Although many historical pieces on display at the Miners Foundry, the Joseph Mayer pipe organ is a definite favorite. Born May 27, 1823 in Baden Wurttemberg, Germany, Joseph Severin Mayer was the first builder of organs in California. He immigrated to the United States in 1853 and initially worked in several organ factories in New York City. Eighteen months later, he left for California to try his luck in the gold fields. He prospected throughout the Mother Lode Country, but fortune did not favor his quest. He settled in Marysville in 1856 and eventually moved to San Francisco, where he established a successful organ business on the south side of Page Street, near Octavia. Joseph Mayer passed away on October 15, 1909 in San Francisco.
The organ was originally built in 1872 for a Jewish Temple located on lower Post Street. The congregation moved to a new building near Laguna in 1899. The organ moved with the congregation and therefore survived the Great Earthquake and Fire of 1906. The Temple later became the Zen Soto Mission, a Buddhist sect and the organ, not needed for services, was nearly forgotten. In 1966 a pipe organ technician named Paul Alexander discovered the organ in a dilapidated state and spent the next five years rebuilding it, together with Robert Hunt. The keyboards, main frame, manual actions, stop knobs, and wooden pipes are all original. Of the twenty eight organs built by Mayer in San Francisco, the only piece surviving to this day is the organ housed at the Miners Foundry.

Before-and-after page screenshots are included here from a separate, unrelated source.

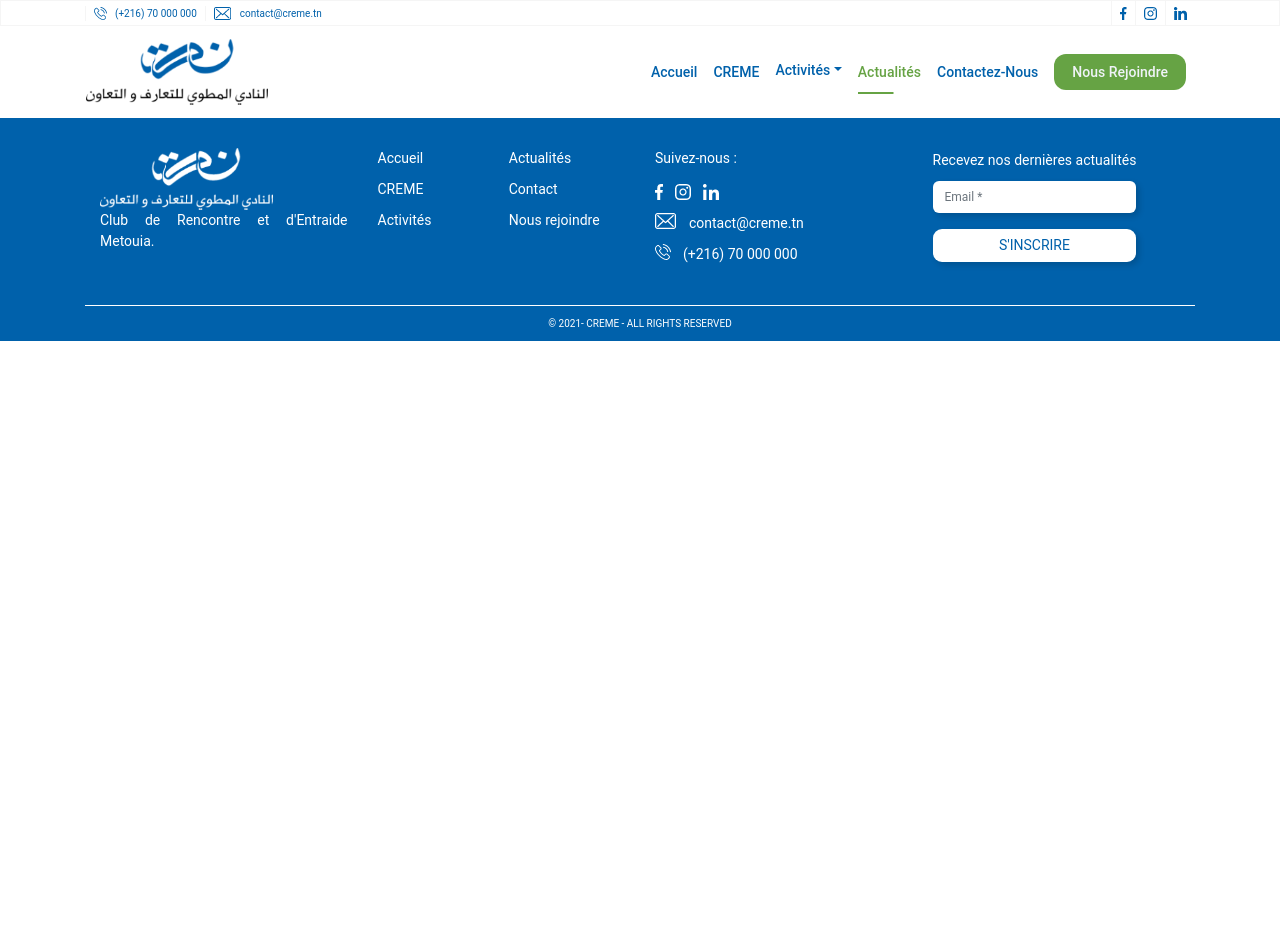
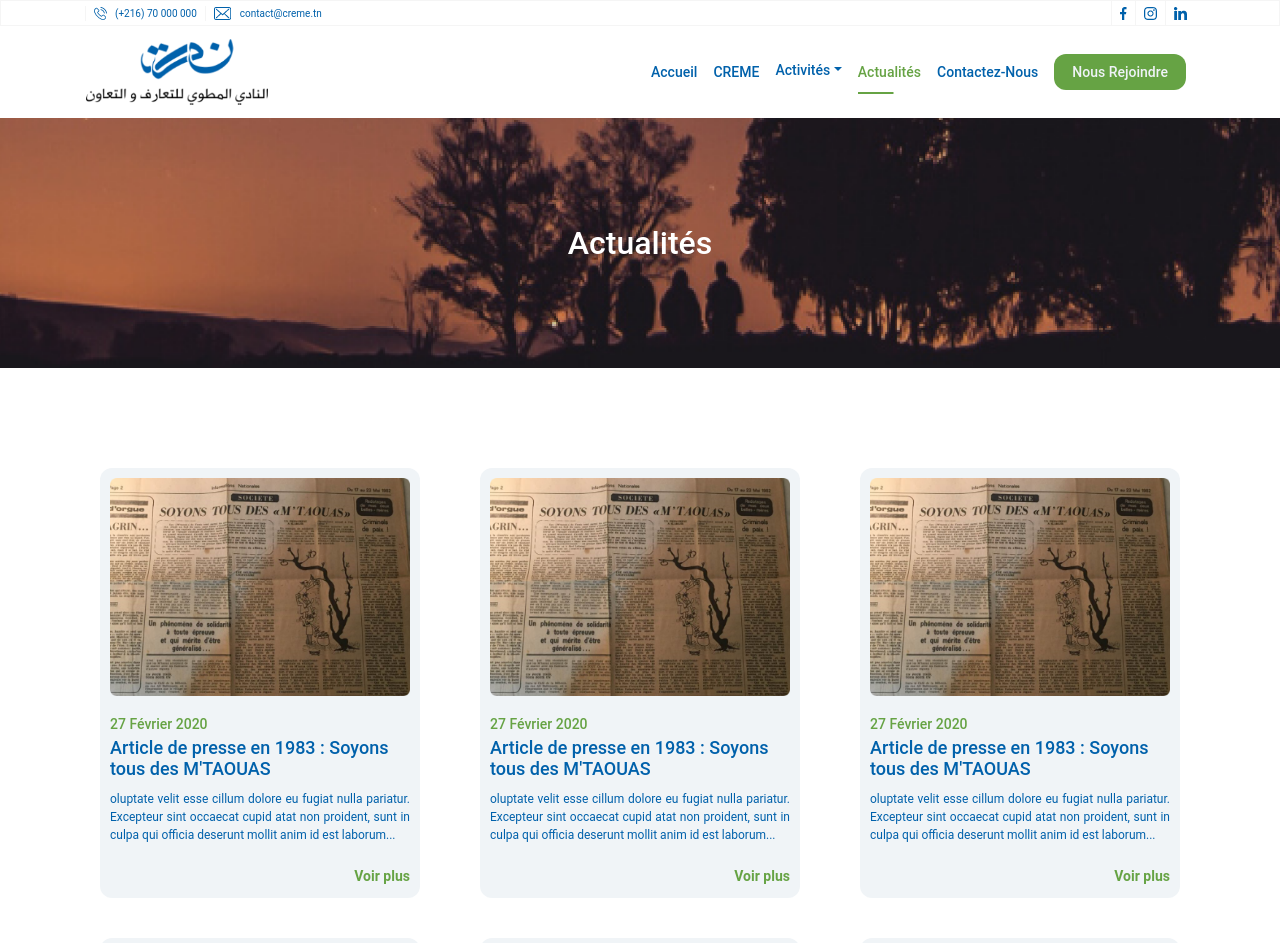
Before and after one commit to azzouz-ichrak/CREME_website, a React (Create React App) app: page /actualites in a window 1280 px wide. Shown: the top 943 px of the page. Before the commit the page ends 800 px from the top, so only its background shows below. Built offline with nearby package versions, Linux system fonts and the light colour scheme.

Commit message:
page actualités

```diff
--- a/src/App.js
+++ b/src/App.js
@@ -1,6 +1,5 @@
 import React from 'react';
 import NavBar from './components/NavBar'
-//import './App.css';
 import { BrowserRouter, Route, Switch } from 'react-router-dom'
 import Accueil from './components/Accueil'
 import Creme from './components/Creme'
@@ -11,6 +10,8 @@ import Contacter from './components/Contacter'
 import Rejoindre from './components/Rejoindre'
 import OneEvenmt from './components/evenement/OneEvenmt'
 import OneProject from './components/projets/OneProject'
+import Actualites from './components/Actualites'
+import OneAct from './components/actualites/OneAct'
 const Routing = () => {
 
   return (
@@ -43,6 +44,12 @@ const Routing = () => {
       <Route path='/projet-1'>
         <OneProject />
       </Route>
+      <Route path='/actualites'>
+        <Actualites />
+      </Route>
+      <Route path='/actualite-1'>
+        <OneAct />
+      </Route>
     </Switch>
   )
 }
--- /dev/null
+++ b/src/components/Actualites.js
@@ -0,0 +1,99 @@
+import React, { useState } from "react";
+import Banner from './Banner'
+import Container from 'react-bootstrap/Container'
+import Row from 'react-bootstrap/Row'
+import Col from 'react-bootstrap/Col'
+import Form from 'react-bootstrap/Form'
+import Button from 'react-bootstrap/Button'
+import Pagination from "react-js-pagination";
+import actIMG from './images/act2.png'
+
+const Actualites = () => {
+    const title = 'Actualités';
+    const projets = [
+        {
+            titre: "Article de presse en 1983 : Soyons tous des M'TAOUAS ",
+            date: "27 Février 2020",
+            decription: "oluptate velit esse cillum dolore eu fugiat nulla pariatur. Excepteur sint occaecat cupid atat non proident, sunt in culpa qui officia deserunt mollit anim id est laborum...",
+        },
+        {
+            titre: "Article de presse en 1983 : Soyons tous des M'TAOUAS ",
+            date: "27 Février 2020",
+            decription: "oluptate velit esse cillum dolore eu fugiat nulla pariatur. Excepteur sint occaecat cupid atat non proident, sunt in culpa qui officia deserunt mollit anim id est laborum...",
+        },
+        {
+            titre: "Article de presse en 1983 : Soyons tous des M'TAOUAS ",
+            date: "27 Février 2020",
+            decription: "oluptate velit esse cillum dolore eu fugiat nulla pariatur. Excepteur sint occaecat cupid atat non proident, sunt in culpa qui officia deserunt mollit anim id est laborum...",
+        },
+        {
+            titre: "Article de presse en 1983 : Soyons tous des M'TAOUAS ",
+            date: "27 Février 2020",
+            decription: "oluptate velit esse cillum dolore eu fugiat nulla pariatur. Excepteur sint occaecat cupid atat non proident, sunt in culpa qui officia deserunt mollit anim id est laborum...",
+        },
+        {
+            titre: "Article de presse en 1983 : Soyons tous des M'TAOUAS ",
+            date: "27 Février 2020",
+            decription: "oluptate velit esse cillum dolore eu fugiat nulla pariatur. Excepteur sint occaecat cupid atat non proident, sunt in culpa qui officia deserunt mollit anim id est laborum...",
+        },
+        {
+            titre: "Article de presse en 1983 : Soyons tous des M'TAOUAS ",
+            date: "27 Février 2020",
+            decription: "oluptate velit esse cillum dolore eu fugiat nulla pariatur. Excepteur sint occaecat cupid atat non proident, sunt in culpa qui officia deserunt mollit anim id est laborum...",
+        },
+        {
+            titre: "Article de presse en 1983 : Soyons tous des M'TAOUAS ",
+            date: "27 Février 2020",
+            decription: "oluptate velit esse cillum dolore eu fugiat nulla pariatur. Excepteur sint occaecat cupid atat non proident, sunt in culpa qui officia deserunt mollit anim id est laborum...",
+        },
+
+
+    ];
+    const projetPerPage = 6;
+    const [activePage, setCurrentPage] = useState(1);
+    // Logic for displaying current projet
+    const indexOfLastTodo = activePage * projetPerPage;
+    const indexOfFirstTodo = indexOfLastTodo - projetPerPage;
+    const currentProjet = projets.slice(indexOfFirstTodo, indexOfLastTodo);
+
+    const renderProjet = currentProjet.map((el) => {
+        return (
+            <a href="/actualite-1">
+                <div className="evenement">
+                    <img src={actIMG} />
+                    <h3>{el.date}</h3>
+                    <h2>{el.titre}</h2>
+                    <p>{el.decription}</p>
+                    <div className="lien-reserver">
+                        <a href="#">Voir plus</a>
+                    </div>
+                </div>
+            </a>
+        );
+    });
+    const handlePageChange = (pageNumber) => {
+        console.log(`active page is ${pageNumber}`);
+        setCurrentPage(pageNumber);
+    };
+    return (
+        <Container fluid>
+            <Banner title={title} />
+            <Container className="section-evenements">
+                {renderProjet}
+            </Container>
+            <Container>
+                <div className="pagination">
+                    <span>Pages </span>
+                    <Pagination
+                        activePage={activePage}
+                        //   itemsCountPerPage={3}
+                        totalItemsCount={projets.length}
+                        // pageRangeDisplayed={ 6 }
+                        onChange={handlePageChange}
+                    />
+                </div>
+            </Container>
+        </Container>
+    )
+}
+export default Actualites
--- /dev/null
+++ b/src/components/actualites/OneAct.js
@@ -0,0 +1,40 @@
+import React, { useState } from "react";
+import Popup from "reactjs-popup";
+import Container from "react-bootstrap/Container";
+import Row from "react-bootstrap/Row";
+import Col from "react-bootstrap/Col";
+import calendar from "../images/calendar.png";
+
+import actIMG from "../images/act2.png"
+const OneProject = () => {
+    return (
+        <Container fluid className="section-one-projet">
+            <Container>
+                <div id="projet">
+                <Row>
+                    <h1>Article de presse en 1983 : Soyons tous des M'TAOUAS</h1>
+                </Row>
+                <Row>
+                    <div className="details">
+                        <div className="icon"><img src={calendar} /></div>
+                        <div><p>27 Février 2020</p> </div>
+                    </div>
+                </Row>
+                <Row className="img-projet">
+                    <img src={actIMG} />
+                </Row>
+                <Row className="description">
+                    <span>Description</span>
+                    <p>
+                        Lorem ipsum dolor sit amet, consectetur adipiscing elit, sed do eiusmod tempor incididunt ut labore et dolore magna aliqua. Ut enim ad minim veniam, quis nostrud exercitation ullamc
+                        Lorem ipsum dolor sit amet, consectetur adipiscing elit, s Lorem ipsum dolor sit amet, consectetur adipiscing elit, sed do eiusmod tempor incididunt ut labore et dolore magna aliqua. Ut enim ad minim veniam, quis nostrud exercitation ullamc
+                        Lorem ipsum dolor sit amet, consectetur<br /> adipiscing elit, s Lorem ipsum dolor sit amet, consectetur adipiscing elit, sed do eiusmod tempor incididunt ut labore et dolore magna aliqua. Ut enim ad minim veniam, quis nostrud exercitation ullamc
+                        Lorem ipsum dolor sit amet, consectetur adipiscing elit, sed do eiusmod tempor incididunt ut labore et dolore magna aliqua. Ut enim ad minim veniam, quis nostrud exercitation ullamc
+                    </p>
+                </Row>
+                </div>
+            </Container>
+        </Container>
+    )
+}
+export default OneProject
--- a/src/components/projets/EnCours.js
+++ b/src/components/projets/EnCours.js
@@ -6,20 +6,6 @@ import Pagination from "react-js-pagination"
 
 const EnCours = () => {
     const [dateFin, setDateFin] = useState(new Date());
-    const formaDate = new Intl.DateTimeFormat('fr-FR').format(dateFin);
-    console.log(formaDate);
-    const compare ="27/04/2030";
-    console.log('y = '+compare);
-    console.log('x = '+formaDate);
-
-    console.log('x < y', formaDate <= compare);
-    console.log('x > y', formaDate >= compare);
-    console.log('+x <= +y', +formaDate <= +compare);
-    console.log('+x <= +y', +formaDate >= +compare);
-
-
-   const date = new Date();
-   console.log( Intl.DateTimeFormat('fr-FR').format(date))
 
     const projets = [
         {
@@ -86,10 +72,7 @@ const EnCours = () => {
     const currentProjet = projets.slice(indexOfFirstTodo, indexOfLastTodo);
 
     console.log(currentProjet);
-    const renderProjet = currentProjet
-        .filter(proj => proj.datefin > formaDate)
-        .map(filteredProj => (
-
+    const renderProjet = currentProjet.map(filteredProj => (
             <a href="/projet-1">
                 <div className="evenement">
                     <img src={projetIMG} />
--- a/src/styleScss.scss
+++ b/src/styleScss.scss
@@ -76,7 +76,13 @@
                     display: flex;
                 }
             }
-
+            .dropdown .dropdown-item {
+                padding: 0 !important;
+                width: 100%;
+            }
+            .dropdown .dropdown-item>a {
+                padding: 10px 24px !important;
+            }
             .dropdown-item.active, .dropdown-item:active{
                 background-color: $grey !important;
             }
@@ -1361,6 +1367,7 @@
             }
             h1{
                 margin: auto;
+                text-align: center;
                 @include media-query(mobile){
                     margin: 0;
                     font-size: 30px;
```
Also changed, not shown: src/components/images/act2.png (added).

The organ was purchased in 1974 by David Osborn and Charles Woods, and installed in what was then the American Victorian Museum, now known as the Miners Foundry Cultural Center. A dedicatory recital was given by Reiko Oda-Lane on November 30, 1974, one hundred and two years after the organ was built. Many more organ concerts followed, to the delight of the Nevada County community. Sadly, the roof over the organ deteriorated over the years and leaks caused severe damage to the instrument, rendering it not playable. The organ remains a favorite historical piece for all who visit the Miners Foundry, and is a feature of our annual Fright Night Celebration.